▶ **HOW TO COMPLETE THIS TASK**:
Scan the lines below; pull out those with "README".

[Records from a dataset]
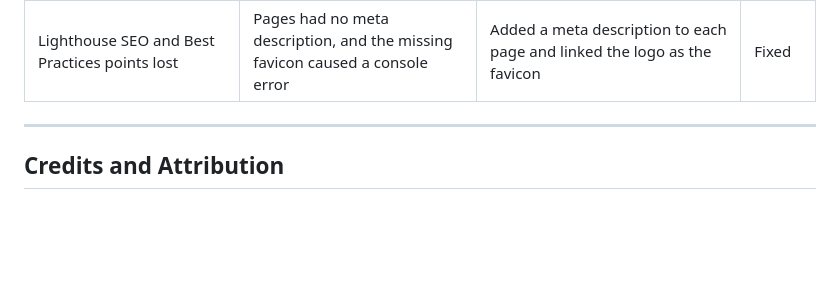
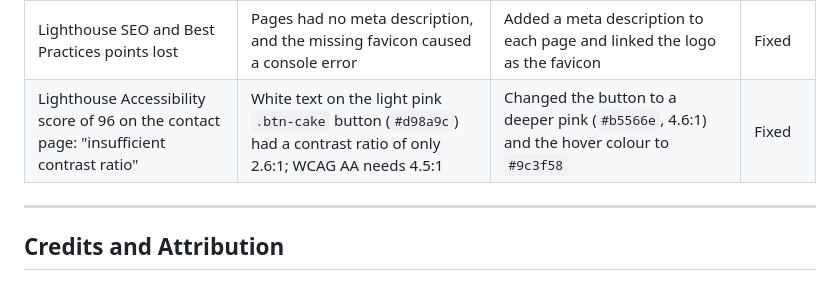
Before and after one commit to cavara/janes-cakes, a Markdown page: README.md, the part around the change. Drawn GitHub-style; blank space fills up the shorter version.

Commit message:
Improve button colour contrast for accessibility

```diff
--- a/README.md
+++ b/README.md
@@ -140,6 +140,7 @@ Full-page screenshots of every page, taken with Chrome DevTools. Click an image
 | W3C HTML validator: "h3 follows h1, skipping 1 heading level" | Sub-headings and card titles used `<h3>` directly under the page's `<h1>` | Changed them to `<h2>` and added Bootstrap's `h3` / `h5` classes so they look the same | Fixed |
 | Lighthouse Performance score of 58 on the home page (mobile) | The main home page photo was a 3.9 MB, 1264×1264 PNG | Resized to 800×800 and converted to WebP (81 KB, about 98% smaller) | Fixed |
 | Lighthouse SEO and Best Practices points lost | Pages had no meta description, and the missing favicon caused a console error | Added a meta description to each page and linked the logo as the favicon | Fixed |
+| Lighthouse Accessibility score of 96 on the contact page: "insufficient contrast ratio" | White text on the light pink `.btn-cake` button (`#d98a9c`) had a contrast ratio of only 2.6:1; WCAG AA needs 4.5:1 | Changed the button to a deeper pink (`#b5566e`, 4.6:1) and the hover colour to `#9c3f58` | Fixed |
 
 ---
 
```
Also changed, not shown: docs/testing/lighthouse-about.png (added), docs/testing/lighthouse-portfolio.png (added), 1 other file.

▶ **TASK OUTPUT**:
Before and after one commit to cavara/janes-cakes, a Markdown page: README.md, the part around the change. Drawn GitHub-style; blank space fills up the shorter version.
--- a/README.md
+++ b/README.md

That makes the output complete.